King Charles is the first British monarch to accede to the throne in Scotland since James VI of Scotland became James I when Elizabeth I died. It may help him bind the union, some suggest, and many people in Edinburgh voiced gratitude that Scottish people had been such a central part of the ceremonials, which would not have happened had the Queen died in England.
But antipathy to the monarchy is higher in Scotland than the rest of the UK, polling timed to the Queen’s jubilee in March showed. While across England, Scotland, Northern Ireland and Wales 58% still want to keep the monarchy, the number falls to 45% in Scotland, British Future found.
The effect of Charles’s accession on Scottish independence is an open question. The crown was unified in 1603 under James I and the parliaments did not join until 1707, and some pro-independence leaders, including Sturgeon, want an independent Scotland to retain the monarch as head of state.
Chris McEleny, the general secretary of the pro-independence Alba party, has described that as “an absurdity”. Salmond, who now leads the Alba party, has said the effect of Charles’s accession will be only “on the margins”. But Adam Tomkins, a professor of constitutional law at Glasgow University, sees it as “quite a dangerous moment”.
“Nobody is going to vote yes [for independence] rather than no because a 96-year-old woman has died, but identity politics is about sentiment,” he said. “The Queen was held in much greater affection than any of her children. There are quite a few people who are thinking this isn’t the end of a life but the end of an age.”
Tomkins said: “[The royals] are seen as [representative] of a certain part of Scotland – rural, farming and aristocratic – which exists in Aberdeenshire, Perthshire, the Borders and Dumfrieshire, and nowhere else. The vast majority of the urban population see this as historic and rarefied and not part of the modern Scotland.”

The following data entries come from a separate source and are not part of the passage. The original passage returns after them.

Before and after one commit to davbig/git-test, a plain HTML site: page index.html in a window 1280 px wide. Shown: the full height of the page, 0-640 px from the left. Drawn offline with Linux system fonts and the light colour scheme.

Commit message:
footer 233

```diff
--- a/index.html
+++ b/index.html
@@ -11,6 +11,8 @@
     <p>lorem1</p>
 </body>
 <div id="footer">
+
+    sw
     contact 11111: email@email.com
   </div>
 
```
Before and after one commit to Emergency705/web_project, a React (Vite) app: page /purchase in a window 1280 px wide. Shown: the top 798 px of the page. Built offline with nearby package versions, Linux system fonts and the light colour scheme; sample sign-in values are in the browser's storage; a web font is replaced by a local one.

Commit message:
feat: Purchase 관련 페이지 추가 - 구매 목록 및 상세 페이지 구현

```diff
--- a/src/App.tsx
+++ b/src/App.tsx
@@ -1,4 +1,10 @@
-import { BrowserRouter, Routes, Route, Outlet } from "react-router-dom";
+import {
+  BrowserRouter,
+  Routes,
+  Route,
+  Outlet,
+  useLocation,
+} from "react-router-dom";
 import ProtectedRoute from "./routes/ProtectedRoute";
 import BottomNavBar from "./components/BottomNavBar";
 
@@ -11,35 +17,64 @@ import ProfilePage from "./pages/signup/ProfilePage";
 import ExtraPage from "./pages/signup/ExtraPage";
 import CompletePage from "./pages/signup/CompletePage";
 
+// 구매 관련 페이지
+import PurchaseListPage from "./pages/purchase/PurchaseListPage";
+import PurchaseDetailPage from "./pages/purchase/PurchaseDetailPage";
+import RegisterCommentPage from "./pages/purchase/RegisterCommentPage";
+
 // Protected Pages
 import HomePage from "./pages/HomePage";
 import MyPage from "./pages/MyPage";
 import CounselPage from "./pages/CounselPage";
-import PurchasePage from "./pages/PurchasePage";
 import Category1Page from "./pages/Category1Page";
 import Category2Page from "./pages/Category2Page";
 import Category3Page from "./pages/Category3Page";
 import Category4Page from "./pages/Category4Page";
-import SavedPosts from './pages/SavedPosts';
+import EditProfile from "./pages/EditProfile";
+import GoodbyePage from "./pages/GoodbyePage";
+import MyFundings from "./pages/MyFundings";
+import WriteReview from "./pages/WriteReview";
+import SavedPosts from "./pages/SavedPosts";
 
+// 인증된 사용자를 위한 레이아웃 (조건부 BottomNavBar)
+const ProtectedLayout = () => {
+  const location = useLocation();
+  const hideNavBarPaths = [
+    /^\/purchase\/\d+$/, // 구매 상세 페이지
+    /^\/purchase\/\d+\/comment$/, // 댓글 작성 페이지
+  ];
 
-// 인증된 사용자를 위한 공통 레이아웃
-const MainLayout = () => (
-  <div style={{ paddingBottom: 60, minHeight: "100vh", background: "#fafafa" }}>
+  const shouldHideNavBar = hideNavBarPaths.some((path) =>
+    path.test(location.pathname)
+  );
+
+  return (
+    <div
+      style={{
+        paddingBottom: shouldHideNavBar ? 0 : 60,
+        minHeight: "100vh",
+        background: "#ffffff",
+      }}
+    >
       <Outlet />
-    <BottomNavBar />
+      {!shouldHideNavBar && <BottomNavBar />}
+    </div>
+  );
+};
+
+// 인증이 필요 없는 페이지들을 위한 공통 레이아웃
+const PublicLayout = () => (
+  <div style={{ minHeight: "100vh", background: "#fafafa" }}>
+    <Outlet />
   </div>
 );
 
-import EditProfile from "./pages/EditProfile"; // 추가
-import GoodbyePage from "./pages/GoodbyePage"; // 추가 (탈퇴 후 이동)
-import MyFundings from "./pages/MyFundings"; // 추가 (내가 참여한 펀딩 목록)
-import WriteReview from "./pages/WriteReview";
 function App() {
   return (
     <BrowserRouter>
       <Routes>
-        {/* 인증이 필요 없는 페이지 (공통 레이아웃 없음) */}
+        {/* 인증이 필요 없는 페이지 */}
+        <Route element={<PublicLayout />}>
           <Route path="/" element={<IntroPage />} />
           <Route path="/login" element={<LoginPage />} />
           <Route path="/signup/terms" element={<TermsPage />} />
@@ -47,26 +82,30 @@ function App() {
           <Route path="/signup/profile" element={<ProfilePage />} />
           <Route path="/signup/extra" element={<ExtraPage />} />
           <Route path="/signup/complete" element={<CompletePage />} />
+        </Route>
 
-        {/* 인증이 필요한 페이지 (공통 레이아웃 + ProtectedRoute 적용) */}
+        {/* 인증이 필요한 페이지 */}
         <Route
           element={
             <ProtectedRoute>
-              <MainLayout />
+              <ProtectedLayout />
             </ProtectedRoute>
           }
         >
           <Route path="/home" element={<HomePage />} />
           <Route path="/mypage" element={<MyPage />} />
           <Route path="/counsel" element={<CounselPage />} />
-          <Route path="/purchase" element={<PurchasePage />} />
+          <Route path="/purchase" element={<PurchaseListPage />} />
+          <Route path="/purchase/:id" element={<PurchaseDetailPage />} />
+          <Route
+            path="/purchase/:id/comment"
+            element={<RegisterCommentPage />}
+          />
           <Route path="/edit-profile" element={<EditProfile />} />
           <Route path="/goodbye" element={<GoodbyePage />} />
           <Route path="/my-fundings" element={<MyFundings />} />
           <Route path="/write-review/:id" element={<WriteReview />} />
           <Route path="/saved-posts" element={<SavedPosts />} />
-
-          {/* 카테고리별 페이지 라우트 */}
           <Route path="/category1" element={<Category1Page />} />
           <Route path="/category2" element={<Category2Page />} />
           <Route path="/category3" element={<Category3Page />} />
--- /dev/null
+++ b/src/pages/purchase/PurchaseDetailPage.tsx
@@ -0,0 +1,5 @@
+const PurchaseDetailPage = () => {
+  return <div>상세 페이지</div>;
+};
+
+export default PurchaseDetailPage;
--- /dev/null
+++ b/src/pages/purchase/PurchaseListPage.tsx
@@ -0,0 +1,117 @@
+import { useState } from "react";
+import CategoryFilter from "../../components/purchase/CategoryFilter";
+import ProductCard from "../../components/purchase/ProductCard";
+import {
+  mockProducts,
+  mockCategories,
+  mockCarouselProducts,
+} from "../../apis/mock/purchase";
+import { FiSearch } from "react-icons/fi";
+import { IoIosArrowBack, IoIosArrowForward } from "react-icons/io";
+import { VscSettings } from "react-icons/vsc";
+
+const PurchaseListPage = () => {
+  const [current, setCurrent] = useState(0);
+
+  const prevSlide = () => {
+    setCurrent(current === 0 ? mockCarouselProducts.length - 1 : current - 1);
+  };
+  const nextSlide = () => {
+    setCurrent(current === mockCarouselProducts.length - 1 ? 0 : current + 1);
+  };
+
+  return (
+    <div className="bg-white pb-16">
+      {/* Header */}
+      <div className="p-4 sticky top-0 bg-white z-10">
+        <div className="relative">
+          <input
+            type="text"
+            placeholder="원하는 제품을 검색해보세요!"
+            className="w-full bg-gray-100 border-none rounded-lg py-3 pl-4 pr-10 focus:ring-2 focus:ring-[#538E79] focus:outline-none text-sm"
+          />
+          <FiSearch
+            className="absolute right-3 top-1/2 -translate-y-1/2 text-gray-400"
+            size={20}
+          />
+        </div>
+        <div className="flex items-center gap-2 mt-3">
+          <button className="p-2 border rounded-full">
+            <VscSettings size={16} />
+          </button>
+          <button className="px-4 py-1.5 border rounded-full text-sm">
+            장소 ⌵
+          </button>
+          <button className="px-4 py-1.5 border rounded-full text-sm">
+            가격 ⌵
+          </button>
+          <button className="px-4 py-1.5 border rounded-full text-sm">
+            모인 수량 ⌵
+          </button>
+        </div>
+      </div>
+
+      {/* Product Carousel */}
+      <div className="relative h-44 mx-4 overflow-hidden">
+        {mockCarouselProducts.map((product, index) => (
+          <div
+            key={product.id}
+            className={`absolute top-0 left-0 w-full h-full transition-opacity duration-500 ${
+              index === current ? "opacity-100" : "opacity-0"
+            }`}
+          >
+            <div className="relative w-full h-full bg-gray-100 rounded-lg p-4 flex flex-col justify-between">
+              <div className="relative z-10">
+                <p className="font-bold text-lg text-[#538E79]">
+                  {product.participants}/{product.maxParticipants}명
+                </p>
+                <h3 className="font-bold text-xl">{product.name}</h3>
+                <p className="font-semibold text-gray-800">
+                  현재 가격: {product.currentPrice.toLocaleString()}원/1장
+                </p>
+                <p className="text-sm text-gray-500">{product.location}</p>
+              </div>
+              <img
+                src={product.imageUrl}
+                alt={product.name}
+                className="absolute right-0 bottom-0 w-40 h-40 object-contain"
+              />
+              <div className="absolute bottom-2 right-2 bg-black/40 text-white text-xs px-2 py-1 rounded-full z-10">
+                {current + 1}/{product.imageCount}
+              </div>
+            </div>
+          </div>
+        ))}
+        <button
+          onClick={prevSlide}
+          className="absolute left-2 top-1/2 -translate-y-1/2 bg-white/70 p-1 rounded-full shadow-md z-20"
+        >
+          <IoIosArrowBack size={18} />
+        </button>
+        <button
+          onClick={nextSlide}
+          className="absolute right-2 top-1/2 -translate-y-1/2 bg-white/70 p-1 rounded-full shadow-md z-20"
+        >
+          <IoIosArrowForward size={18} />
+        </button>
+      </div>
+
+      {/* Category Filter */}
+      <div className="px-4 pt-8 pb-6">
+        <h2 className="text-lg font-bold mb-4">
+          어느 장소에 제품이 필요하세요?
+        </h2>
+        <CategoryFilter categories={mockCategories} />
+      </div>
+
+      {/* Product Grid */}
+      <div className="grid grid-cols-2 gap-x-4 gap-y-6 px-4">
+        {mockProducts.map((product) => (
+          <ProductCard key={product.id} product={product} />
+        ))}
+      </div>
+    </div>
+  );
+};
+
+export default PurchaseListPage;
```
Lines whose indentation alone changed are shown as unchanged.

Malcolm Fraser, the convener of Common Weal, a pro-independence thinktank, described the transition as a “sideshow”. The question of who is the head of state was a matter of personal taste, he said, but “there are more democratic emergencies affecting Britain. We are more concerned about the parallel coronation of Liz Truss by a small elite.”